Assigned task: Scan the entries for the word "Filter". Every line that has it should be copied.

#### Given entries

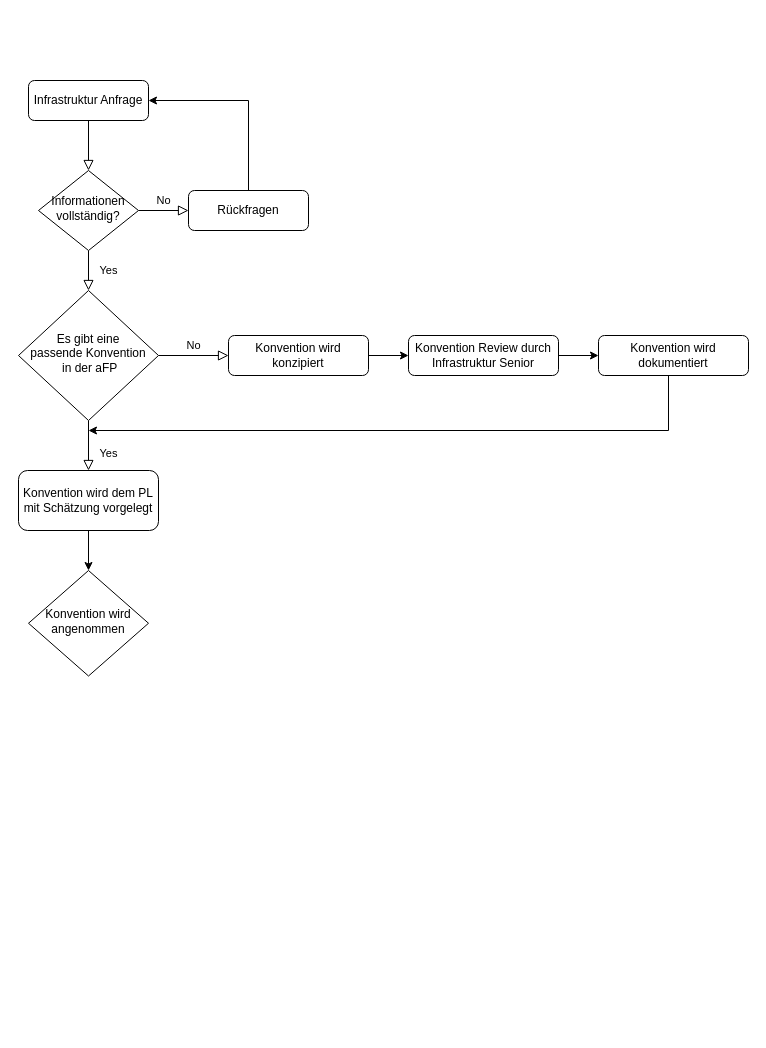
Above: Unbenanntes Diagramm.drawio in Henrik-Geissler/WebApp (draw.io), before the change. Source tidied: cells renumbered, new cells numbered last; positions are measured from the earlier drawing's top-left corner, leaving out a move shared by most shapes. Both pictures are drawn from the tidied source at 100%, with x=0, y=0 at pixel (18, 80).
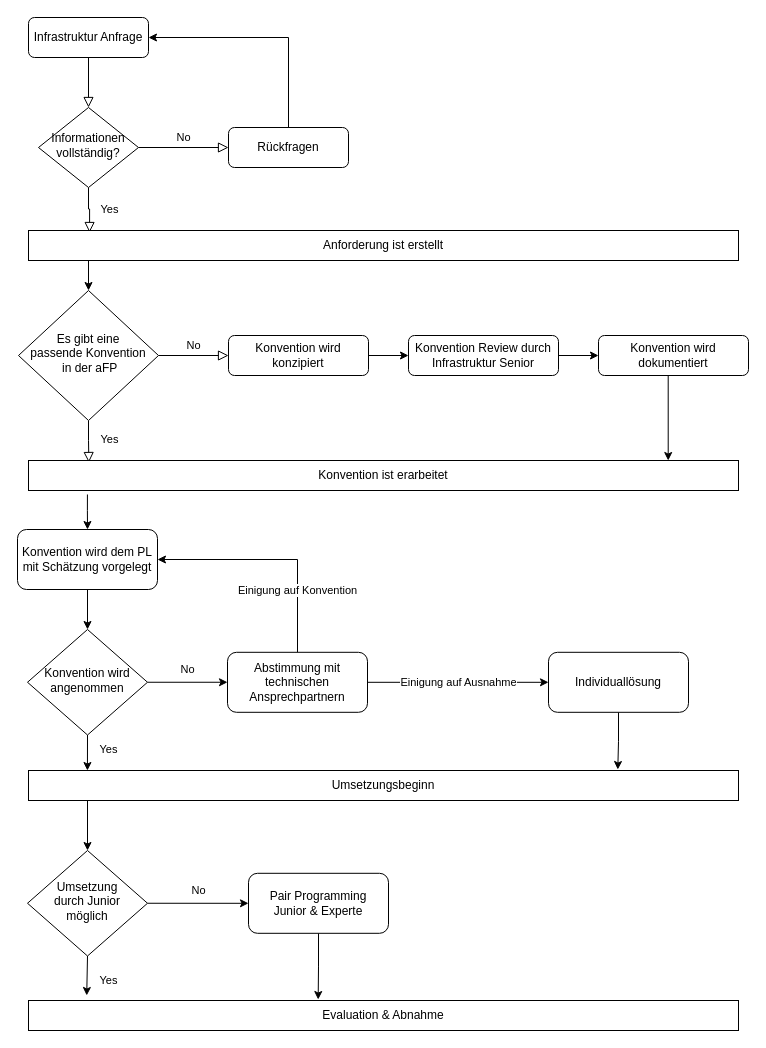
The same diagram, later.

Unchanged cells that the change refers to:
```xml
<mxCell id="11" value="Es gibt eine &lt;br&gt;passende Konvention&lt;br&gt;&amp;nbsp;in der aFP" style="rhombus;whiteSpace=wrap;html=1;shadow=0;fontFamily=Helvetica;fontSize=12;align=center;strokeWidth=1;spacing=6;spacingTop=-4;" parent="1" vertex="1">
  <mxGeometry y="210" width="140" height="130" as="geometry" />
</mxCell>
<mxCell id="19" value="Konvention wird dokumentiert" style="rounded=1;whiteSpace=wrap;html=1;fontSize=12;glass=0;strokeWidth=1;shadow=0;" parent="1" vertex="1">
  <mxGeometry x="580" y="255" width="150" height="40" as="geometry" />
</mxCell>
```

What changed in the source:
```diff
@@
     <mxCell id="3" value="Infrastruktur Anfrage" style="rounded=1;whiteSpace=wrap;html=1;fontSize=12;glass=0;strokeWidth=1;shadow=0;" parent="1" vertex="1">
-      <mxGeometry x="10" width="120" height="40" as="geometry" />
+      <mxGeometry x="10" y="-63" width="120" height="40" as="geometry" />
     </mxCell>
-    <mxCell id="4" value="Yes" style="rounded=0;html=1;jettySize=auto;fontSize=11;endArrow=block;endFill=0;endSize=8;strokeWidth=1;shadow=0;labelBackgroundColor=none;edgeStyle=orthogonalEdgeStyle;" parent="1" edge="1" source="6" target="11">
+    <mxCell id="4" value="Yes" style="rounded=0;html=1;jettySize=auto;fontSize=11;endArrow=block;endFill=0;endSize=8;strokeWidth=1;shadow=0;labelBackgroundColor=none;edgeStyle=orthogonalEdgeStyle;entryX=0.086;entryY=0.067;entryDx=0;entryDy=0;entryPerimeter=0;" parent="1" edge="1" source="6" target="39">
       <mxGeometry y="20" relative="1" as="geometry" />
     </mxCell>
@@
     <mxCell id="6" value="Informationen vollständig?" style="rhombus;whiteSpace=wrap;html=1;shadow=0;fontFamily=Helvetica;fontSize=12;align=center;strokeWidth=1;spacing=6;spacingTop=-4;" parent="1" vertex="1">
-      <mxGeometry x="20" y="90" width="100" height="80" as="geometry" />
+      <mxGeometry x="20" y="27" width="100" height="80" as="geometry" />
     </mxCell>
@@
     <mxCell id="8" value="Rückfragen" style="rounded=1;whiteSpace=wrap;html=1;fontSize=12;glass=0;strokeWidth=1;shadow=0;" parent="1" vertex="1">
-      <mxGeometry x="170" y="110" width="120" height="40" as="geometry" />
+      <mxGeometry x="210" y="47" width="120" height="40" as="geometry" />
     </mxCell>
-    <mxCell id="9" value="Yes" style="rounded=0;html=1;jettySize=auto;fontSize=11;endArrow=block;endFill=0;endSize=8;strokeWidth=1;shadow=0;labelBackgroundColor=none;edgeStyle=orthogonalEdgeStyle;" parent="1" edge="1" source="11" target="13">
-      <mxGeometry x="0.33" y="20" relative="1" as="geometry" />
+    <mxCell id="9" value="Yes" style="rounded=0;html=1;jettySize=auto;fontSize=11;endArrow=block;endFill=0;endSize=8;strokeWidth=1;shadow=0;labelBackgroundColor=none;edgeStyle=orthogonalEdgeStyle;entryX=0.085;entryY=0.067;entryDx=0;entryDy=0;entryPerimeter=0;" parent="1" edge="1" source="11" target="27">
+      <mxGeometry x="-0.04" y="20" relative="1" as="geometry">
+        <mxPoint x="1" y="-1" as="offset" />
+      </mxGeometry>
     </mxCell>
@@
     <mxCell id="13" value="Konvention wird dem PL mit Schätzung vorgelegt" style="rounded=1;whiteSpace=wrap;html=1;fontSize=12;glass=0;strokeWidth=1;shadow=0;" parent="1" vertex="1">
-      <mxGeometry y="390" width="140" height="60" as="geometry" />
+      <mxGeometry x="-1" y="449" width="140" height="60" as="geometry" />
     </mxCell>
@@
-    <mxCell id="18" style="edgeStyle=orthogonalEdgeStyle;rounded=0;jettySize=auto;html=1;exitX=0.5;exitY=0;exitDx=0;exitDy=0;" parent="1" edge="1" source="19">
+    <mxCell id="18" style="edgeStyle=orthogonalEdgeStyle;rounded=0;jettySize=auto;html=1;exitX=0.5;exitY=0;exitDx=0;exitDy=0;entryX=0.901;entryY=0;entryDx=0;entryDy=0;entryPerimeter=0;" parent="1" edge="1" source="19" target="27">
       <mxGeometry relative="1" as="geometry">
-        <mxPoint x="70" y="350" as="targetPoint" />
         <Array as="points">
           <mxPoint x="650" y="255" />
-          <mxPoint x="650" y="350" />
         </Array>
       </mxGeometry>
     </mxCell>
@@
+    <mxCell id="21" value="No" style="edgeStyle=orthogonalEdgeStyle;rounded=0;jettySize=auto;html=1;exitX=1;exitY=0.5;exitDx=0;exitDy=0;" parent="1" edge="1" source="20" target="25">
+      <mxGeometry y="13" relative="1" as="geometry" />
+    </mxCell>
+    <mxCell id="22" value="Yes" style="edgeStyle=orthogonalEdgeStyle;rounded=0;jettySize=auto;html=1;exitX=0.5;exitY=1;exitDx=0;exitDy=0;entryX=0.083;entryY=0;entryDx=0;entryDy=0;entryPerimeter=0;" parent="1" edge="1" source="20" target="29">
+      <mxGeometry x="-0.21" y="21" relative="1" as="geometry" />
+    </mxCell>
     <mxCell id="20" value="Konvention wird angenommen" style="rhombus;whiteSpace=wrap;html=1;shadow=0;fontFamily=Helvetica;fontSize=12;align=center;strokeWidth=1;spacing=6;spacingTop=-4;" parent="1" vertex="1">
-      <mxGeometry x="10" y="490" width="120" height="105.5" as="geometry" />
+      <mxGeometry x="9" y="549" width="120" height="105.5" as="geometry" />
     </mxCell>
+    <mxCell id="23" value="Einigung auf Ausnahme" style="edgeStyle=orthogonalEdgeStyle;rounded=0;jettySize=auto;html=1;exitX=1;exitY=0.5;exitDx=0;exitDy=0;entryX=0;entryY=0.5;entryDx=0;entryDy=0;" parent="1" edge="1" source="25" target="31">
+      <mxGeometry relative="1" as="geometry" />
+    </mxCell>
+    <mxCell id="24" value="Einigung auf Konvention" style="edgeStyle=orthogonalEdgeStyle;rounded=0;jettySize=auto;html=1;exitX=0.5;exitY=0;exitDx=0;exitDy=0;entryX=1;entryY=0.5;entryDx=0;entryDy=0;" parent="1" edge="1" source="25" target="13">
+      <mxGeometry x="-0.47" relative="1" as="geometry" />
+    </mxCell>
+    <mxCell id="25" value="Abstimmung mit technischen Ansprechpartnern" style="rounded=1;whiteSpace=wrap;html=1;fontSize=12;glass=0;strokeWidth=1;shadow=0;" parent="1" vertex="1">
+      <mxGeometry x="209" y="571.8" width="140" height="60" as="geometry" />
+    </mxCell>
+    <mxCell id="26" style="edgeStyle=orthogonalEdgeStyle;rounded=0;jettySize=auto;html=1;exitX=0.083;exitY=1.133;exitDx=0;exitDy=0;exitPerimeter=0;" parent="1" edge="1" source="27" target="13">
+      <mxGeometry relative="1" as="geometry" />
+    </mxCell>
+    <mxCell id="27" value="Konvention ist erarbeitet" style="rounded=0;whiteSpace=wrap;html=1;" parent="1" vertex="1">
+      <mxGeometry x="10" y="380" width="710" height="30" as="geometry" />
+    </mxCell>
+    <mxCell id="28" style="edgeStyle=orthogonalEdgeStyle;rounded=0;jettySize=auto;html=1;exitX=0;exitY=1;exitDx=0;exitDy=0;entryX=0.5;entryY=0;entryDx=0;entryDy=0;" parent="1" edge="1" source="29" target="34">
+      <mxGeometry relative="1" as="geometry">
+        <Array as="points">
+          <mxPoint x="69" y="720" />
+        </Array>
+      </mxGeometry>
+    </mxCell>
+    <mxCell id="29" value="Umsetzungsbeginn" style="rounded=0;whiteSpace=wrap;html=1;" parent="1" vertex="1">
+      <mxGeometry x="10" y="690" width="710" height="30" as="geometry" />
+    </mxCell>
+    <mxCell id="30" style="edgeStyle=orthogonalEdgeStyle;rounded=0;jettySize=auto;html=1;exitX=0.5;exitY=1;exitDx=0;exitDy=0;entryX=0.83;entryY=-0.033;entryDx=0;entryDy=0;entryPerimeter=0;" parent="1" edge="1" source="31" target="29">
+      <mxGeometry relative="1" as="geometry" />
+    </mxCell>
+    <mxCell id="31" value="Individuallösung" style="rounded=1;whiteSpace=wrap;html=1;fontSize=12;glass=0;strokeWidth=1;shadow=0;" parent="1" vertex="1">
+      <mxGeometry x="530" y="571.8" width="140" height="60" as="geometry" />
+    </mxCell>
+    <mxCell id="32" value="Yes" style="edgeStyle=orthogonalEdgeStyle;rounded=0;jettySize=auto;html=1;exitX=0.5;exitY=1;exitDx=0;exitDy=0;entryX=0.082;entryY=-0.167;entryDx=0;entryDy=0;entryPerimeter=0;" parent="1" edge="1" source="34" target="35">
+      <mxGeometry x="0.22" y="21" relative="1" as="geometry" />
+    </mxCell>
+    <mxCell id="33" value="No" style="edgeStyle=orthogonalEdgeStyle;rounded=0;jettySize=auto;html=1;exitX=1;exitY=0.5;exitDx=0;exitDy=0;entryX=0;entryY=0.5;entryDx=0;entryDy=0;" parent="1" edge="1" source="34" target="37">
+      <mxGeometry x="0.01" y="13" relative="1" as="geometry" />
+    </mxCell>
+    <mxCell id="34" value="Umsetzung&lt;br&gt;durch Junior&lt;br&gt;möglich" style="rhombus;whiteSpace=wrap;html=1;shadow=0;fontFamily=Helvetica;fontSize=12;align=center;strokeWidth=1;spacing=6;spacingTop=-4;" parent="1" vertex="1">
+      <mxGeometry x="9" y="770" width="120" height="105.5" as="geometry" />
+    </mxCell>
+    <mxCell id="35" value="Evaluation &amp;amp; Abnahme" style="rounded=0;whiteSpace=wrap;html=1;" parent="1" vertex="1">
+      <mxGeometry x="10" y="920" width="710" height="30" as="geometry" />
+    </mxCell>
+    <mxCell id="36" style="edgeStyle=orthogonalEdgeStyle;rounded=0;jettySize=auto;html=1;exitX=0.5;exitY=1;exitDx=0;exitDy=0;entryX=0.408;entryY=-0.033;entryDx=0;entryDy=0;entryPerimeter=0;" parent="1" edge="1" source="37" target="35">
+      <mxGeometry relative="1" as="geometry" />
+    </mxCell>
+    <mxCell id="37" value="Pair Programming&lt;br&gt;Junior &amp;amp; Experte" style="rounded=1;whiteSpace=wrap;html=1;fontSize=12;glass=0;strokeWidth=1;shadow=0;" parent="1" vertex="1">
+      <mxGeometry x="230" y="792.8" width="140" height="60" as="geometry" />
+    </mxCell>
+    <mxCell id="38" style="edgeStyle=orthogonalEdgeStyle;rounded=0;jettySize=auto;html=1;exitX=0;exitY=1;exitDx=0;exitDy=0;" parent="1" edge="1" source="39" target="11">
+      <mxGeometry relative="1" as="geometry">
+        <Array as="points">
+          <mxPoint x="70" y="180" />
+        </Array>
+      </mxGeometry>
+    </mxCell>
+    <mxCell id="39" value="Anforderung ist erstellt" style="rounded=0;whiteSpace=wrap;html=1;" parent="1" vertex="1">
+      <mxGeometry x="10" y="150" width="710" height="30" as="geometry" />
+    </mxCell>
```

########
#### Given entries

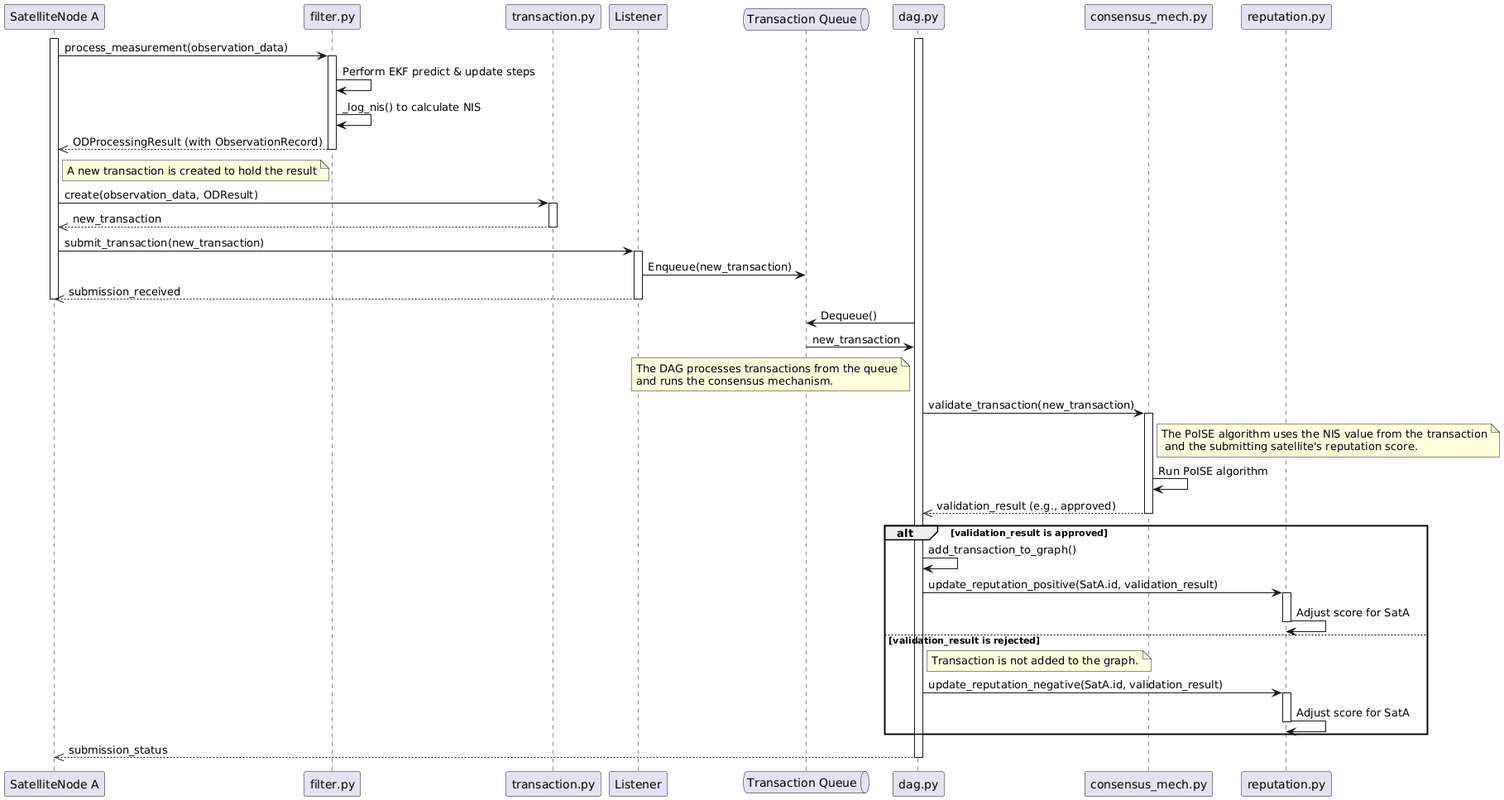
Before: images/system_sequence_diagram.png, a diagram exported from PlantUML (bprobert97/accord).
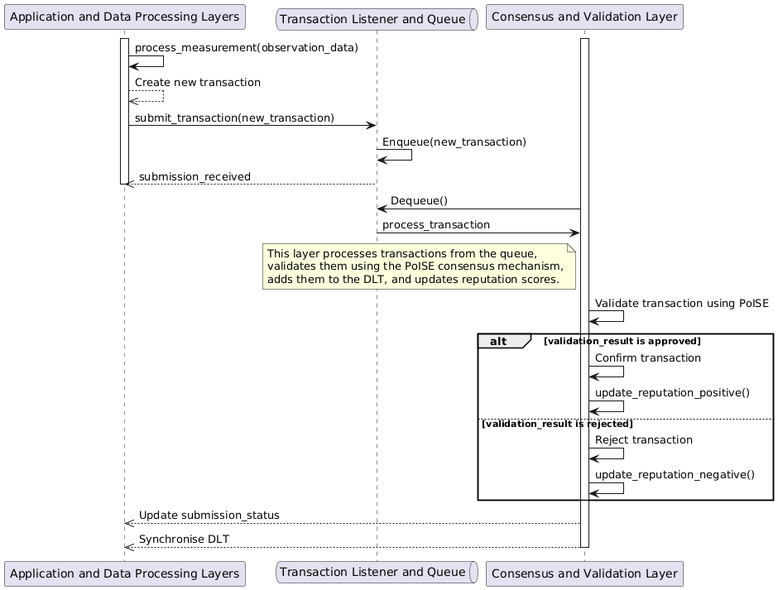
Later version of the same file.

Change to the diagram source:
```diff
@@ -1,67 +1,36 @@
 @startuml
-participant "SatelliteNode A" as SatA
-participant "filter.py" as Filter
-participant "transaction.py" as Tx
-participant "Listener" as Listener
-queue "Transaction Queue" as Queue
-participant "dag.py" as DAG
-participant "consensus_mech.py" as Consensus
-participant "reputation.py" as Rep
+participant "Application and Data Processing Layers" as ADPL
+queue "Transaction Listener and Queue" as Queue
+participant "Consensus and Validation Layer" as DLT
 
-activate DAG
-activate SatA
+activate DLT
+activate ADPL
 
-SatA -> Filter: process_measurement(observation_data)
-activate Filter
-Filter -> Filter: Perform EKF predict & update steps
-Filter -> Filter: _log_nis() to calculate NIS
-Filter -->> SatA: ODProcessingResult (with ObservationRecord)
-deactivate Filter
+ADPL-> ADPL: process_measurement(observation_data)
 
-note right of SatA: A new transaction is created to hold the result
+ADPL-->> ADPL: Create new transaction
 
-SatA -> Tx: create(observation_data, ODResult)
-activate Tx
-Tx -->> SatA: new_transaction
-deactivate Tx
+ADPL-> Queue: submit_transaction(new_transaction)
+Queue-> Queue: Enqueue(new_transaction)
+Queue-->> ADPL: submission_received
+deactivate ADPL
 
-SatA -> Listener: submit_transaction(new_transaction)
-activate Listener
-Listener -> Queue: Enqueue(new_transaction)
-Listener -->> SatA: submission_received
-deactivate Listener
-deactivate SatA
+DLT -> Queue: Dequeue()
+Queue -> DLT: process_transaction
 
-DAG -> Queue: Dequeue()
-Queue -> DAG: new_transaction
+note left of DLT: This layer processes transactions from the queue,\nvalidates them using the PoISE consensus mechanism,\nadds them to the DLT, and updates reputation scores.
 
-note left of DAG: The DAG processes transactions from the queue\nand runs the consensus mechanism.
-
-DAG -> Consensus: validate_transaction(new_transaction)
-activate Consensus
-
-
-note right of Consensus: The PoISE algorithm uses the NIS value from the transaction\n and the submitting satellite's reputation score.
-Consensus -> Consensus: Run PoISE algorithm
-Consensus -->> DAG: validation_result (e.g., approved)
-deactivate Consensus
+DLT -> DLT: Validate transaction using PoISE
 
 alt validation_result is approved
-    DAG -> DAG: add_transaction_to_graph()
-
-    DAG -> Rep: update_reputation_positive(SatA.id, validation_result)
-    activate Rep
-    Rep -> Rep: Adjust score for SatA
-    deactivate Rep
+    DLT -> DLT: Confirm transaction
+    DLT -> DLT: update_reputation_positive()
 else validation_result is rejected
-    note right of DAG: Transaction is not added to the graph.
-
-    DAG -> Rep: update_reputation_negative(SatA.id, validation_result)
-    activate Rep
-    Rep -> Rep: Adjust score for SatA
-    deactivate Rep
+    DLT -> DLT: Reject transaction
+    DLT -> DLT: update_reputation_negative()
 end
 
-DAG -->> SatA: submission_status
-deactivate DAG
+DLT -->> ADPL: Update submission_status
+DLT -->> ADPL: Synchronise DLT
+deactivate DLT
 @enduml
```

########

Solution for this task:
-participant "filter.py" as Filter
-SatA -> Filter: process_measurement(observation_data)
-activate Filter
-Filter -> Filter: Perform EKF predict & update steps
-Filter -> Filter: _log_nis() to calculate NIS
-Filter -->> SatA: ODProcessingResult (with ObservationRecord)
-deactivate Filter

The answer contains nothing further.